## Problem description
The word to look for is "visit". Report every line of the entries below that has it.
::: Input
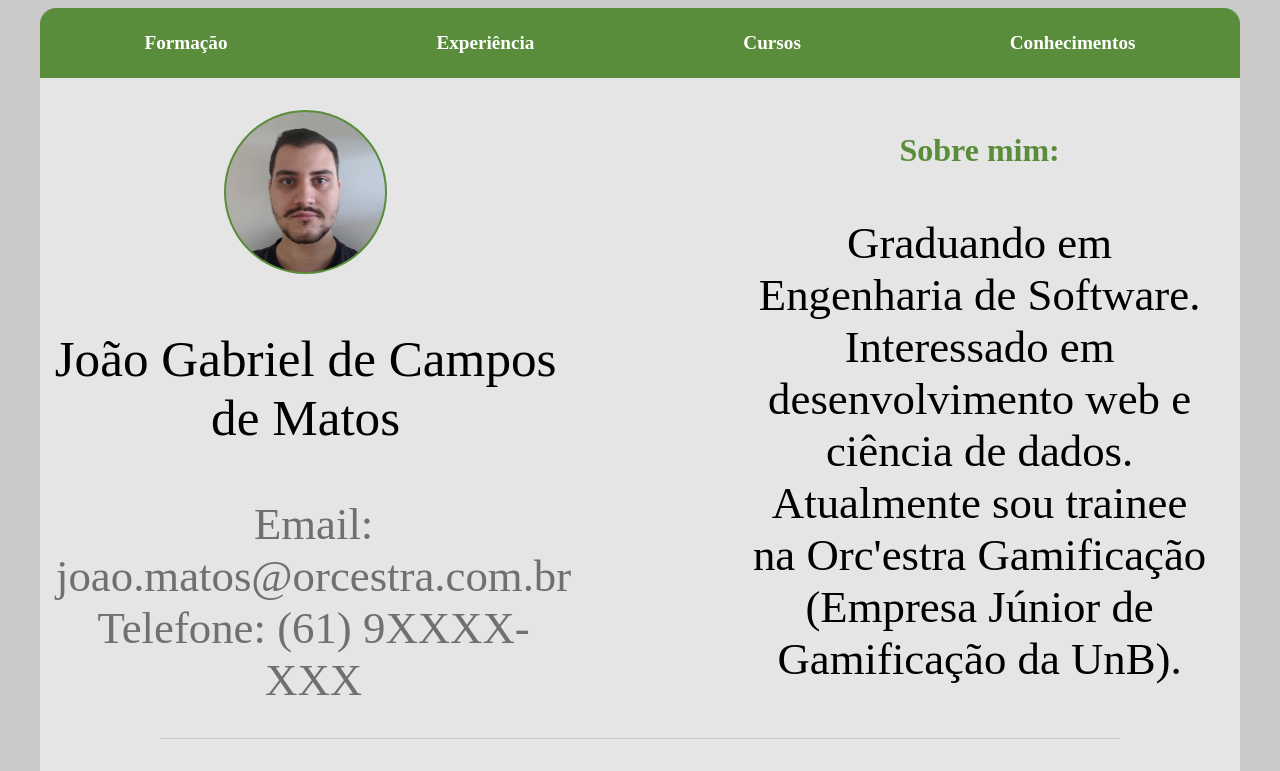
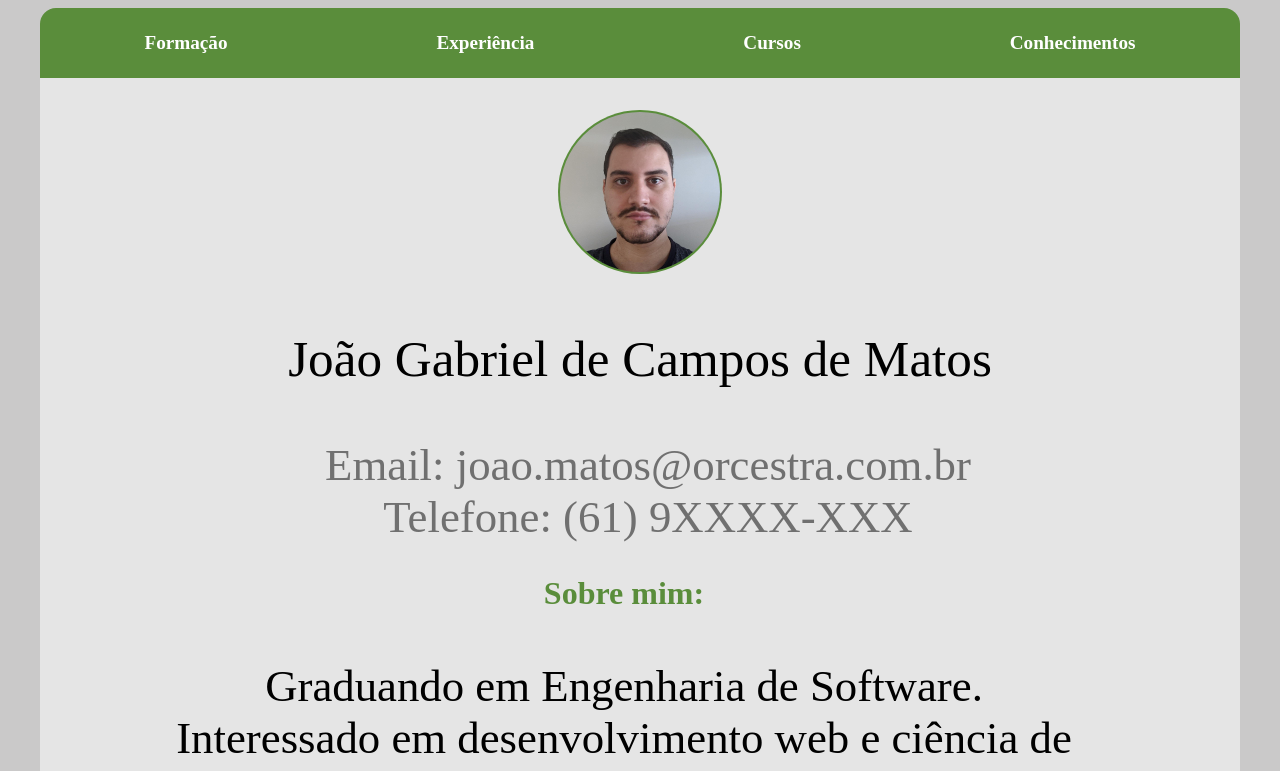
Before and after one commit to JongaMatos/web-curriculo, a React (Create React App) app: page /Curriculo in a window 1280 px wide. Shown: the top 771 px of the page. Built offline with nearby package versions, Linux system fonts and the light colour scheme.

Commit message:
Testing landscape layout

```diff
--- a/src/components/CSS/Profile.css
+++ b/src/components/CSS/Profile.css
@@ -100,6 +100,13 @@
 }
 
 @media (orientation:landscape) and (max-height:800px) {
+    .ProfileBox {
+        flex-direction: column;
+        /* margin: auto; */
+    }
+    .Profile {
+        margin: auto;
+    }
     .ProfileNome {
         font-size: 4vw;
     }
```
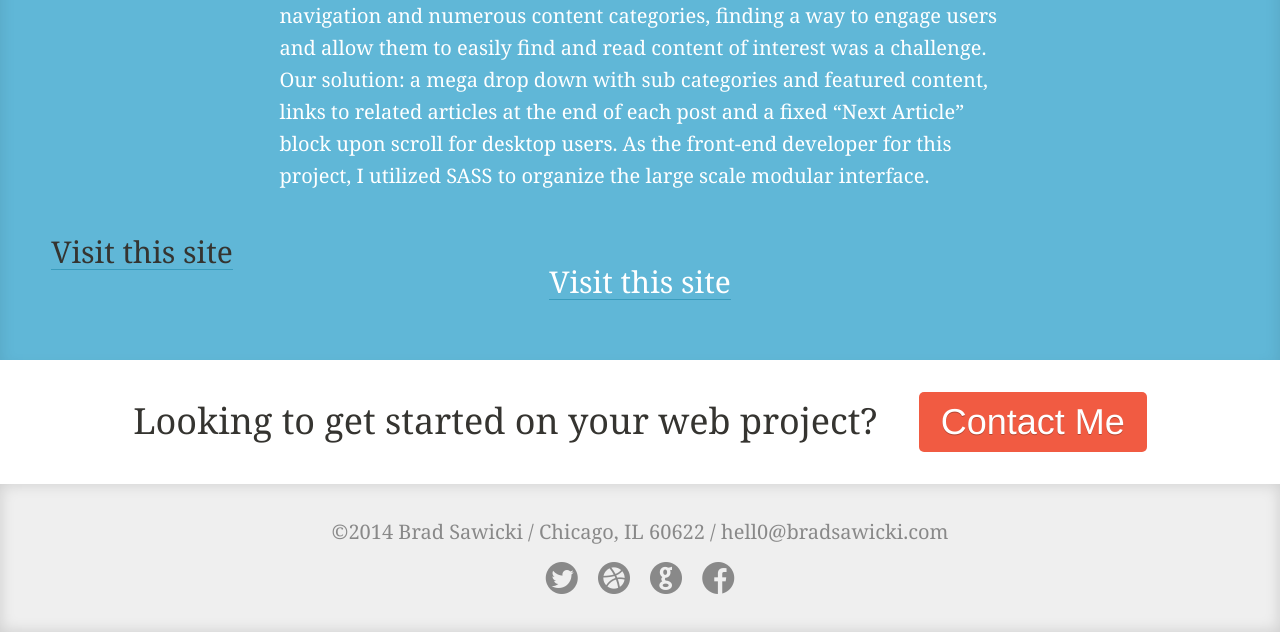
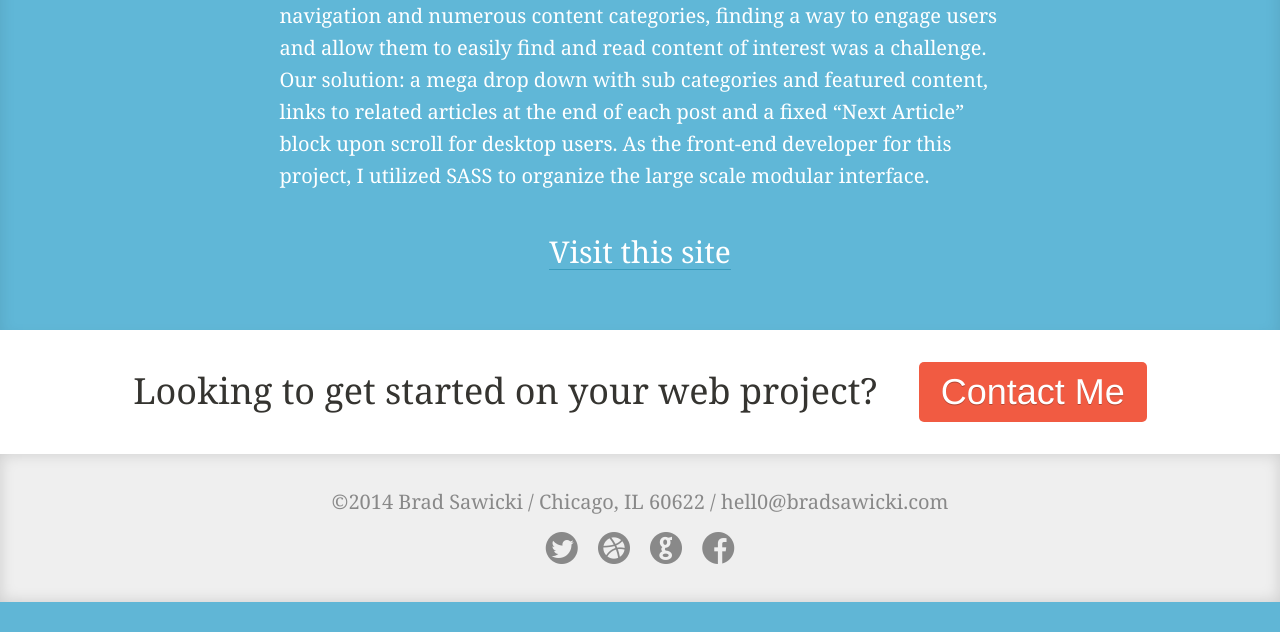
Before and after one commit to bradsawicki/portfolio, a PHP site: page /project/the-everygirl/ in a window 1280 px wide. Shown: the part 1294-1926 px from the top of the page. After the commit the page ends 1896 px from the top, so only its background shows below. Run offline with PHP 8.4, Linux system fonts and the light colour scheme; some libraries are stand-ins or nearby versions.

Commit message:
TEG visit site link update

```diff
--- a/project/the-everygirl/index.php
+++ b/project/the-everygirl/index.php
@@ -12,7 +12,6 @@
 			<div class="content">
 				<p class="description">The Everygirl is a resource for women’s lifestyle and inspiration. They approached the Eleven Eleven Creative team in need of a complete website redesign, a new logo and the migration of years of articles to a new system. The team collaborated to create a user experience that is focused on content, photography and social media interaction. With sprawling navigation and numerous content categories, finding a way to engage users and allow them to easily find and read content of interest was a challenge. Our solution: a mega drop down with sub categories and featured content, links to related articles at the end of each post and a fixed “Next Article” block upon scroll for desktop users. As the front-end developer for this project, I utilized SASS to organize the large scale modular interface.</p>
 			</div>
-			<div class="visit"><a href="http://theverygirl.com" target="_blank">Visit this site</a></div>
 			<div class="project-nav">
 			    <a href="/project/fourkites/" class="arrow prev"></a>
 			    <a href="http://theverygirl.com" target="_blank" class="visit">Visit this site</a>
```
::::::
## Exercise answer
TEG visit site link update
-			<div class="visit"><a href="http://theverygirl.com" target="_blank">Visit this site</a></div>
 			    <a href="http://theverygirl.com" target="_blank" class="visit">Visit this site</a>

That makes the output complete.